Appearance (0/3):
The beer strikes a deep copper tone with light chill haze. A vigorous pour offers up a very slight white foam that quickly dissipates. The beer is a bit under-carbonated, making head formation a difficult task. Also not helping matters is lactobacillus’ ability to degrade foam positive proteins.

Flavor (12/20):
The beer strikes a medium acidity, primarily lactic in nature although a touch of acetic acid is perceptible. The first sip reveals a prominent THP flavor that is reminiscent of Cheerios, which is actually quite pleasant when tasted in concert with the lightly toasty Vienna malt base. There is a low level of residual sweetness which helps take the edge off of some of the stronger acetic acid notes. Interestingly, when tasted at 4-months old, the beer had a fairly robust plastic-like phenol which seems to have been transformed at this point into other more positive flavors.
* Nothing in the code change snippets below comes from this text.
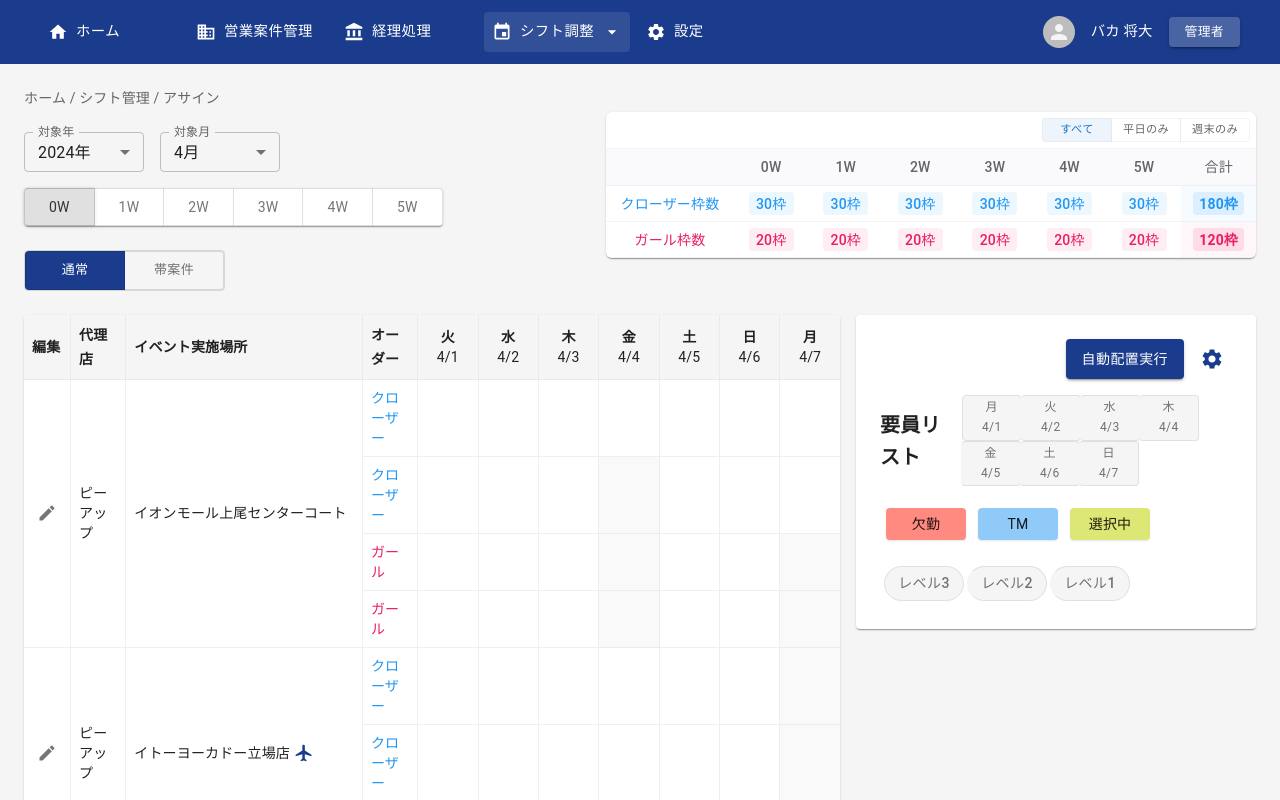
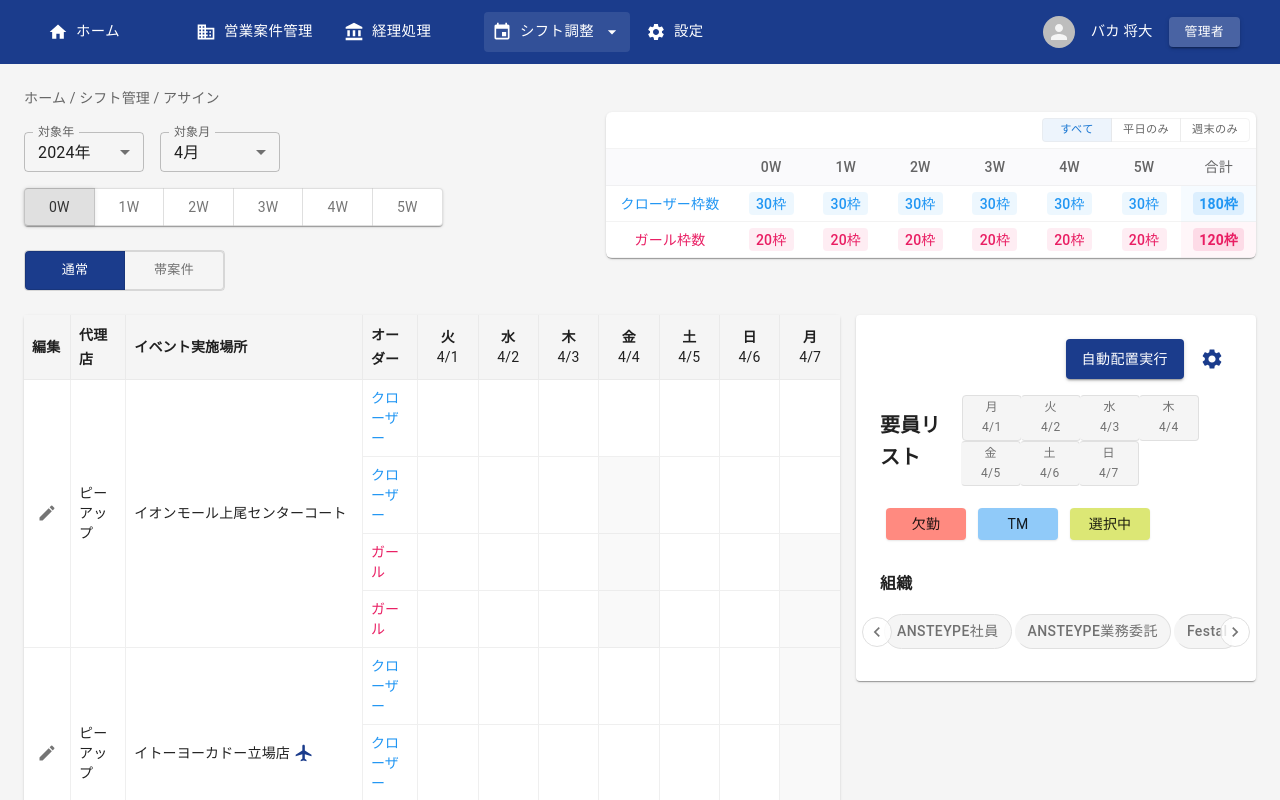
Before and after one commit to takahiro5757/Ans_setting_notify, a Next.js app: page /shifts/assign in a window 1280 px wide. Built offline with nearby package versions, Linux system fonts and the light colour scheme.

Commit message:
要員リストの組織選択機能を実装

```diff
--- a/src/components/shifts/StaffList/index.tsx
+++ b/src/components/shifts/StaffList/index.tsx
@@ -1,6 +1,6 @@
 'use client';
 
-import { useState } from 'react';
+import { useState, useRef } from 'react';
 import {
   Box,
   Button,
@@ -12,7 +12,9 @@ import {
   styled
 } from '@mui/material';
 import SettingsIcon from '@mui/icons-material/Settings';
-import { DragDropContext, Draggable, Droppable, DropResult } from '@hello-pangea/dnd';
+import ChevronLeftIcon from '@mui/icons-material/ChevronLeft';
+import ChevronRightIcon from '@mui/icons-material/ChevronRight';
+import { Draggable, Droppable } from '@hello-pangea/dnd';
 
 // スタイル付きコンポーネント
 const StaffListContainer = styled(Box)(({ theme }) => ({
@@ -65,11 +67,11 @@ const StatusTile = styled(Paper)<StatusTileProps>(({ theme, color }) => ({
   fontWeight: 'bold',
 }));
 
-const LevelButton = styled(ToggleButton)(({ theme }) => ({
+const OrganizationButton = styled(ToggleButton)(({ theme }) => ({
   padding: '4px 12px',
   border: '1px solid #e0e0e0',
   borderRadius: '20px !important',
-  minWidth: '80px',
+  whiteSpace: 'nowrap',
   fontSize: '0.875rem',
   margin: theme.spacing(0.5),
   textTransform: 'none',
@@ -78,12 +80,23 @@ const LevelButton = styled(ToggleButton)(({ theme }) => ({
     backgroundColor: '#eeeeee',
   },
   '&.Mui-selected': {
-    backgroundColor: theme.palette.grey[400],
-    color: theme.palette.common.white,
+    backgroundColor: theme.palette.primary.light,
+    color: theme.palette.primary.contrastText,
     '&:hover': {
-      backgroundColor: theme.palette.grey[500],
+      backgroundColor: theme.palette.primary.main,
     }
   }
+}));
+
+const ScrollIconButton = styled(IconButton)(({ theme }) => ({
+  position: 'absolute',
+  zIndex: 2,
+  backgroundColor: 'rgba(255, 255, 255, 0.8)',
+  border: '1px solid #e0e0e0',
+  '&:hover': {
+    backgroundColor: 'rgba(255, 255, 255, 0.95)',
+  },
+  padding: 4,
 }));
 
 // 日付データの生成
@@ -101,6 +114,19 @@ const generateDates = (year: number, month: number, startDay: number = 1, days:
   return dates;
 };
 
+// 組織データ
+const organizations = [
+  { id: 'ansteype-employee', name: 'ANSTEYPE社員' },
+  { id: 'ansteype-contractor', name: 'ANSTEYPE業務委託' },
+  { id: 'festal', name: 'Festal' },
+  { id: 'tech-pro', name: 'テックプロ' },
+  { id: 'digital-hearts', name: 'デジタルハーツ' },
+  { id: 'v-tech', name: 'V-Tech' },
+  { id: 'incs', name: 'インクス' },
+  { id: 'avanti', name: 'アバンティ' },
+  { id: 'other', name: 'その他' }
+];
+
 // インターフェース定義
 interface StaffListProps {
   year: number;
@@ -110,7 +136,8 @@ interface StaffListProps {
 export default function StaffList({ year, month }: StaffListProps) {
   // 状態管理
   const [selectedDates, setSelectedDates] = useState<string[]>([]);
-  const [selectedLevels, setSelectedLevels] = useState<string[]>([]);
+  const [selectedOrgs, setSelectedOrgs] = useState<string[]>([]);
+  const scrollContainerRef = useRef<HTMLDivElement>(null);
 
   // 日付データの生成
   const dates = generateDates(year, month);
@@ -120,17 +147,22 @@ export default function StaffList({ year, month }: StaffListProps) {
     setSelectedDates(newDates);
   };
 
-  // レベル選択のハンドラ
-  const handleLevelChange = (event: React.MouseEvent<HTMLElement>, newLevels: string[]) => {
-    setSelectedLevels(newLevels);
+  // 組織選択のハンドラ
+  const handleOrgChange = (event: React.MouseEvent<HTMLElement>, newOrgs: string[]) => {
+    setSelectedOrgs(newOrgs);
   };
 
-  // ドラッグ終了のハンドラ
-  const onDragEnd = (result: DropResult) => {
-    if (!result.destination) return;
-    // ここでドラッグアンドドロップの処理を実装
-    console.log('Dragged from', result.source);
-    console.log('Dropped on', result.destination);
+  // スクロールハンドラ
+  const handleScroll = (direction: 'left' | 'right') => {
+    if (scrollContainerRef.current) {
+      const scrollAmount = 200; // スクロール量
+      const container = scrollContainerRef.current;
+      if (direction === 'left') {
+        container.scrollLeft -= scrollAmount;
+      } else {
+        container.scrollLeft += scrollAmount;
+      }
+    }
   };
 
   return (
@@ -226,18 +258,62 @@ export default function StaffList({ year, month }: StaffListProps) {
         </Droppable>
       </Box>
 
-      {/* レベル選択ボタン */}
-      <Box sx={{ mt: 2 }}>
-        <ToggleButtonGroup
-          value={selectedLevels}
-          onChange={handleLevelChange}
-          aria-label="レベル選択"
-          size="small"
-        >
-          <LevelButton value="level3">レベル3</LevelButton>
-          <LevelButton value="level2">レベル2</LevelButton>
-          <LevelButton value="level1">レベル1</LevelButton>
-        </ToggleButtonGroup>
+      {/* 組織選択ボタン */}
+      <Box sx={{ mt: 3, position: 'relative' }}>
+        <Typography variant="subtitle1" sx={{ mb: 1, fontWeight: 'bold' }}>
+          組織
+        </Typography>
+        <Box sx={{ position: 'relative', width: '100%' }}>
+          {/* 左スクロールボタン */}
+          <ScrollIconButton
+            onClick={() => handleScroll('left')}
+            size="small"
+            sx={{ left: -18, top: '50%', transform: 'translateY(-50%)' }}
+          >
+            <ChevronLeftIcon fontSize="small" />
+          </ScrollIconButton>
+
+          {/* スクロール可能なボタングループコンテナ */}
+          <Box
+            ref={scrollContainerRef}
+            sx={{
+              display: 'flex',
+              overflowX: 'hidden',
+              scrollBehavior: 'smooth',
+              position: 'relative',
+              pt: 0.5,
+              pb: 0.5,
+              '&::-webkit-scrollbar': {
+                display: 'none'
+              },
+              msOverflowStyle: 'none',
+              scrollbarWidth: 'none',
+            }}
+          >
+            <ToggleButtonGroup
+              value={selectedOrgs}
+              onChange={handleOrgChange}
+              aria-label="組織選択"
+              size="small"
+              sx={{ flexWrap: 'nowrap' }}
+            >
+              {organizations.map((org) => (
+                <OrganizationButton key={org.id} value={org.id} aria-label={org.name}>
+                  {org.name}
+                </OrganizationButton>
+              ))}
+            </ToggleButtonGroup>
+          </Box>
+
+          {/* 右スクロールボタン */}
+          <ScrollIconButton
+            onClick={() => handleScroll('right')}
+            size="small"
+            sx={{ right: -18, top: '50%', transform: 'translateY(-50%)' }}
+          >
+            <ChevronRightIcon fontSize="small" />
+          </ScrollIconButton>
+        </Box>
       </Box>
     </StaffListContainer>
   );
```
Mouthfeel (1/5):
The beer has a medium to medium-light body with a very low carbonation level. The beer is in desperate need of something to lift it off the palate; a task that the acidity only marginally accomplishes.

Overall Impression (6/10):
The beer falls a bit flat, but does offer up some interesting complexity, particularly in the commingling of some of the THP and toasty Vienna malt characters. The touch of oxidized malt flavor plays nicely with the Brett fruitiness—something that I think could become even more interesting if actual fruit (think tart pie cherries) were introduced into the mix.

Good (27/50)